On Sunday, we focused on team skills and played several scrimmages. From the videos I had sent to Ben, he observed (among other things) that we needed to score more easily and more routinely within 10 yards of the endzone. This requires positioning players to take advantage of defensive mistakes or misalignments. Therefore, we focused on playing as a team instead of clearing and forcing a few players to take on the other teams’ best defenders to score. Moreover, it seemed that in the past, we gave up too many big plays at the start of possessions, which is exactly what the offenses of the best teams we will face in Japan want. So, another goal for Sunday was to bring our good defensive pressure without exposing individuals to the other teams’ best play from the pull. Accordingly, Ben introduced and showed us how to practice a transition defense in which the formation is far less important than the principles and individual concepts.
Tarek Iko Eiben, coach of the German masters team, also weighed in on how he expects their work with Seth Wiggins to impact their team:
Playing this sport for thirty years now, I loved the idea of getting a new perspective of the game from coaches from North America.
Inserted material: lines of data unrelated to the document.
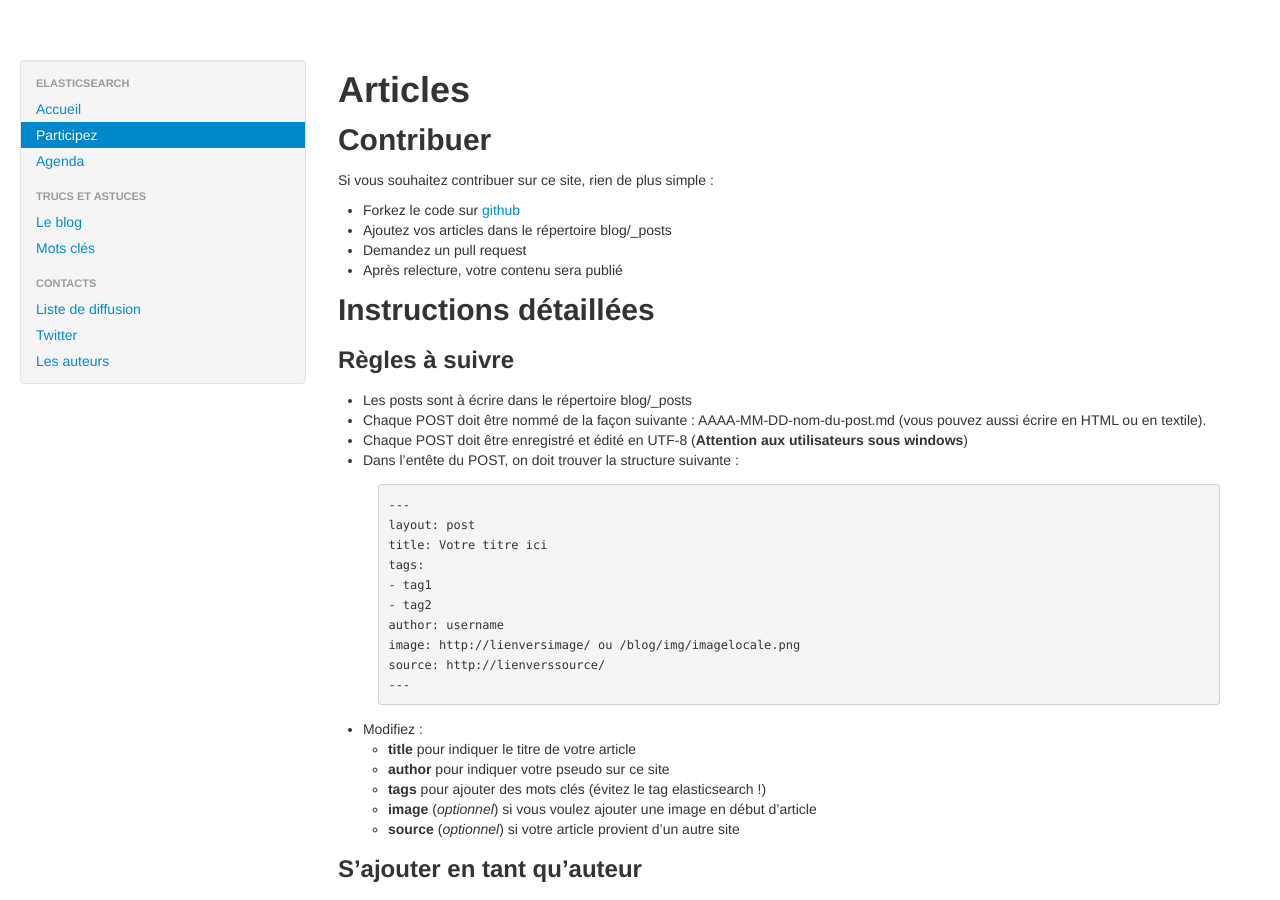
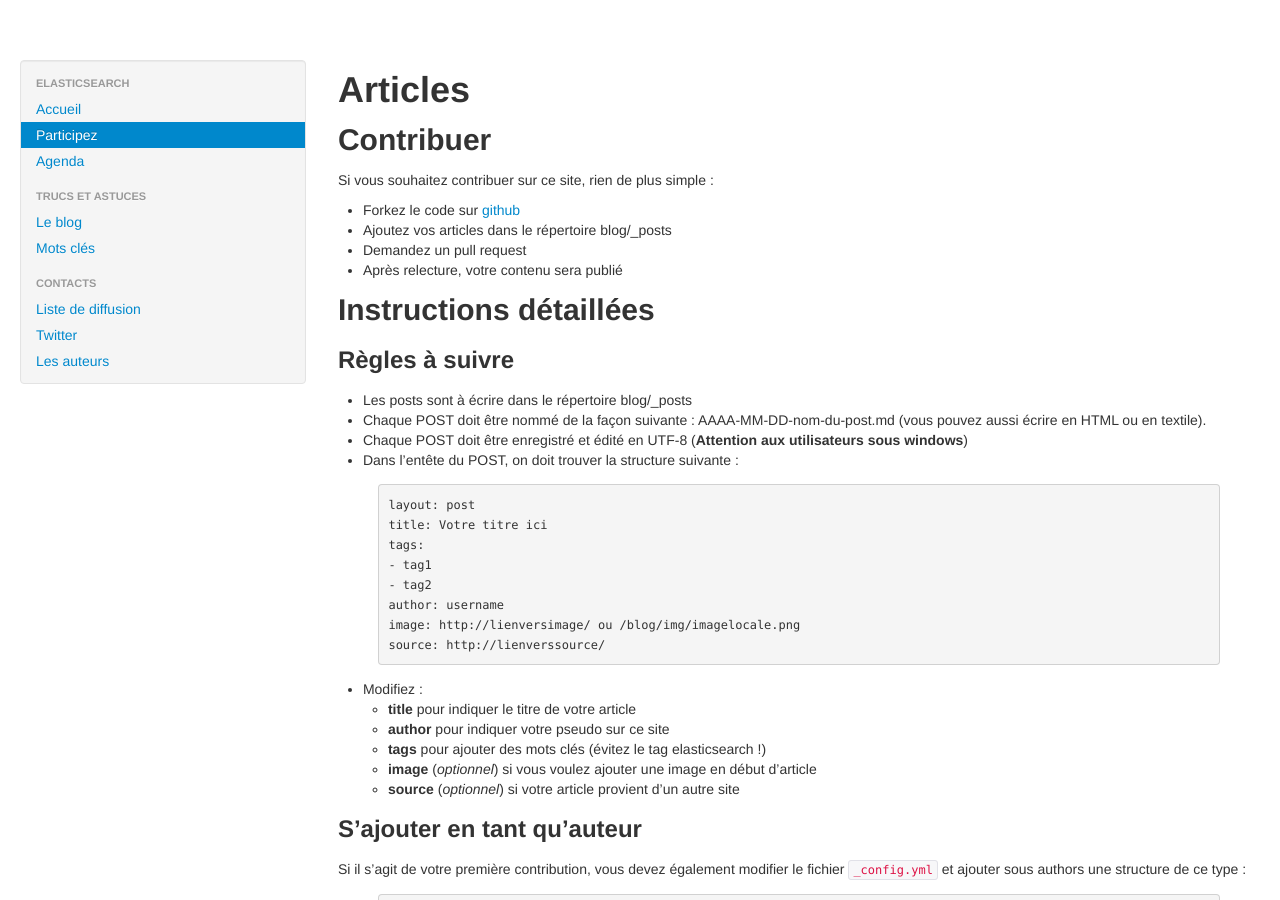
Before and after one commit to elasticsearchfr/elasticsearchfr.github.com, a Jekyll site: the page built from joinus.md, in a window 1280 px wide and 900 px high. Built offline with Jekyll 4.4.1, drawn with Linux system fonts in a browser that asks for light colours.

Commit message:
Add guidelines

```diff
--- a/joinus.md
+++ b/joinus.md
@@ -27,8 +27,6 @@ Instructions détaillées
 * Chaque POST doit être enregistré et édité en UTF-8 (**Attention aux utilisateurs sous windows**)
 * Dans l'entête du POST, on doit trouver la structure suivante :
 {% highlight txt %}
-{% raw %}
----
 layout: post
 title: Votre titre ici
 tags:
@@ -37,8 +35,6 @@ tags:
 author: username
 image: http://lienversimage/ ou /blog/img/imagelocale.png
 source: http://lienverssource/
----
-{% endraw %}
 {% endhighlight %}
 * Modifiez :
   * **title** pour indiquer le titre de votre article
@@ -52,14 +48,12 @@ source: http://lienverssource/
 Si il s'agit de votre première contribution, vous devez également modifier le fichier `_config.yml` et ajouter sous authors une
 structure de ce type :
 {% highlight txt %}
-{% raw %}
   username:
     fullname: Prénom Nom
     twitter: twitteraccount
     github: githubaccount
     gravatar: gravatarhash
     email: youremail
-{% endraw %}
 {% endhighlight %}
 
 **Attention** : Il faut bien mettre des espaces avant username et ne surtout pas utiliser de tabulation.
```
After an international event with North American teams you gain new ideas, but you are not coached on those ideas. So, it was a great opportunity to get coached by Ben and Seth Wiggins on basic and advanced strategies of the game. Although a weekend is not enough to completely transform into a new team, it can make a difference as to how you approach your team’s game for the future. The German Master National Team practiced concepts of the game that were new to us. It has already changed our game of Ultimate and we will continue to assimilate those ideas. Attending this camp as a team made this event more valuable, because you get the new input as a unity, and you don’t lose that much in reproduction.
What was really fascinating was the fact that, although certain situations in the game have been familiar to us for years, once the concepts behind them are shown and explained you look at them very differently.
At the end of the clinics, everybody was even more enthusiastic than before. I think that Ultimate in the early years of our sport must have been like this. Players from the U.S. traveling to Europe to spread ideas and share advanced skills developed in the sport’s country of origin. Even if you think that you do not need “new input,” the clinics have proven that it is often very helpful to receive advice from “outside” experts. An external coach might tell your players the same things, but maybe in a different way. If you coach the same team for many years, a variation in style different from your routine is well accepted and much appreciated by the team.
The results in Japan will tell if our efforts will already pay off this year. It has to be noted that there is not much time left to capitalize from the experience we gained. However, I’m convinced that it was worthwhile and will help us to reach our goals in the future. In addition, the players from the German national team already introduced the new ideas and drills to their home teams (the German national team is an “all-star” team from several German club teams). It can be expected that many teams in Germany will soon practice and play the “Wiggins” style, too.